There are many practical difficulties in regard to evacuation. Means of transportation must be found and I am informed today by military authorities that it is practically impossible to obtain automobiles here. At their suggestion I am endeavoring to get in touch with Minister of State at Valencia to request that he send necessary automobiles to evacuate staff and Americans desiring to leave on day requested by me. In accordance with Department’s instructions by telephone yesterday I shall inform him that in that case I shall remain at Valencia. I am reluctant to use privately owned automobiles now at the Embassy for evacuation as there is no assurance that they will be permitted to proceed to France or remain at Valencia without being seized. I shall request guarantees on this point from Minister of State and if necessary we can evacuate by this means.
There are now in the Embassy 35 continental American citizens including staff, 1 Canadian, 7 Spanish wives and children of American nationals, 1 Italian wife, 14 guards furnished by Spanish Government and 73 Spanish employees, servants and their wives and children. Many of these people have come from areas now under fire and some have had their homes destroyed. If we should evacuate we would be morally obligated to make some provision for sheltering these people until the local situation is cleared. It is doubtful whether any considerable number of American nationals will decide to leave. For this reason more than any other I should prefer to postpone evacuation for a few days in the hope that some final decision may be reached in the struggle for Madrid. If it appears that no immediate decision is likely I believe it would be highly advisable to close the Embassy entirely as the Department originally instructed in its telegram No. 140, September 29, 1 p.m., [apparent omission] those refugees who live in the neutral zone and decline to leave with the staff could return to their homes. For those whose homes have been destroyed or are in dangerous areas we would endeavor to find places of refuge in our own residencies or other places within the safety area, Embassy servants who habitually live on the grounds and the servants of the Ambassador could of course remain there.
The Residencia para Señoritas, two blocks from the Embassy is the property of the International Institute for Girls in Spain, 15 South Portland Avenue, Brooklyn, New York, of which Dr. William A. Neilson, President of Smith College, is President.

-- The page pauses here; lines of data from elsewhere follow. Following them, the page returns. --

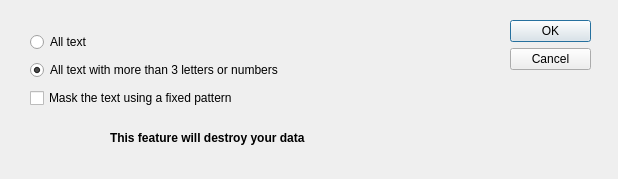
Qt form src/modules/anonymize/anonymizedialog.ui (lbellonda/qxmledit) before a commit.
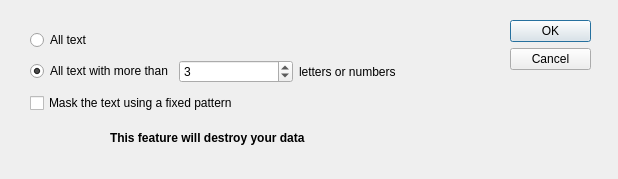
The same form after that commit. Icons and pictures are not drawn.

Commit message: Parametrized the threshold on character detection.

The edit to the form file:
```diff
--- a/src/modules/anonymize/anonymizedialog.ui
+++ b/src/modules/anonymize/anonymizedialog.ui
@@ -74,13 +74,13 @@
     <string>This feature will destroy your data</string>
    </property>
   </widget>
-  <widget class="QWidget" name="layoutWidget">
+  <widget class="QWidget" name="">
    <property name="geometry">
     <rect>
      <x>30</x>
      <y>30</y>
-     <width>404</width>
-     <height>80</height>
+     <width>383</width>
+     <height>83</height>
     </rect>
    </property>
    <layout class="QVBoxLayout" name="verticalLayout">
@@ -92,9 +92,11 @@
      </widget>
     </item>
     <item>
+     <layout class="QHBoxLayout" name="horizontalLayout">
+      <item>
      <widget class="QRadioButton" name="codeChk">
       <property name="text">
-       <string>All text with more than 3 letters or numbers</string>
+         <string>All text with more than</string>
       </property>
       <property name="checked">
        <bool>true</bool>
@@ -102,6 +104,37 @@
      </widget>
     </item>
     <item>
+       <widget class="QSpinBox" name="threshold">
+        <property name="sizePolicy">
+         <sizepolicy hsizetype="Preferred" vsizetype="Fixed">
+          <horstretch>0</horstretch>
+          <verstretch>0</verstretch>
+         </sizepolicy>
+        </property>
+        <property name="maximum">
+         <number>1000</number>
+        </property>
+        <property name="value">
+         <number>3</number>
+        </property>
+       </widget>
+      </item>
+      <item>
+       <widget class="QLabel" name="label_3">
+        <property name="sizePolicy">
+         <sizepolicy hsizetype="Minimum" vsizetype="Preferred">
+          <horstretch>0</horstretch>
+          <verstretch>0</verstretch>
+         </sizepolicy>
+        </property>
+        <property name="text">
+         <string>letters or numbers</string>
+        </property>
+       </widget>
+      </item>
+     </layout>
+    </item>
+    <item>
      <widget class="QCheckBox" name="chkFixedPattern">
       <property name="text">
        <string>Mask the text using a fixed pattern</string>
```
Left out of the diff: 1 changed line with no effect on the pictures. Lines whose indentation alone changed are shown as unchanged. The commit also changes 5 other files.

This building is one of the few in Madrid that has not as yet been taken over for refugees or some other purpose. I have today obtained the assurance of the military authorities that it will not be taken over but will be preserved [Page 772] for our use as possible place of refuge for American nationals. Two guards have been assigned to protect it. This building is thoroughly equipped to take care of 100 people or more if necessary. If the Department approves I would request that Dr. Neilson’s approval be sought to use this building temporarily for American refugees in case the Embassy staff leave and the Embassy is closed. It is my opinion that only by insisting that we may need this building ourselves can its use for other purposes be prevented.
I shall report fully on results of conference with Minister of State and progress of local situation.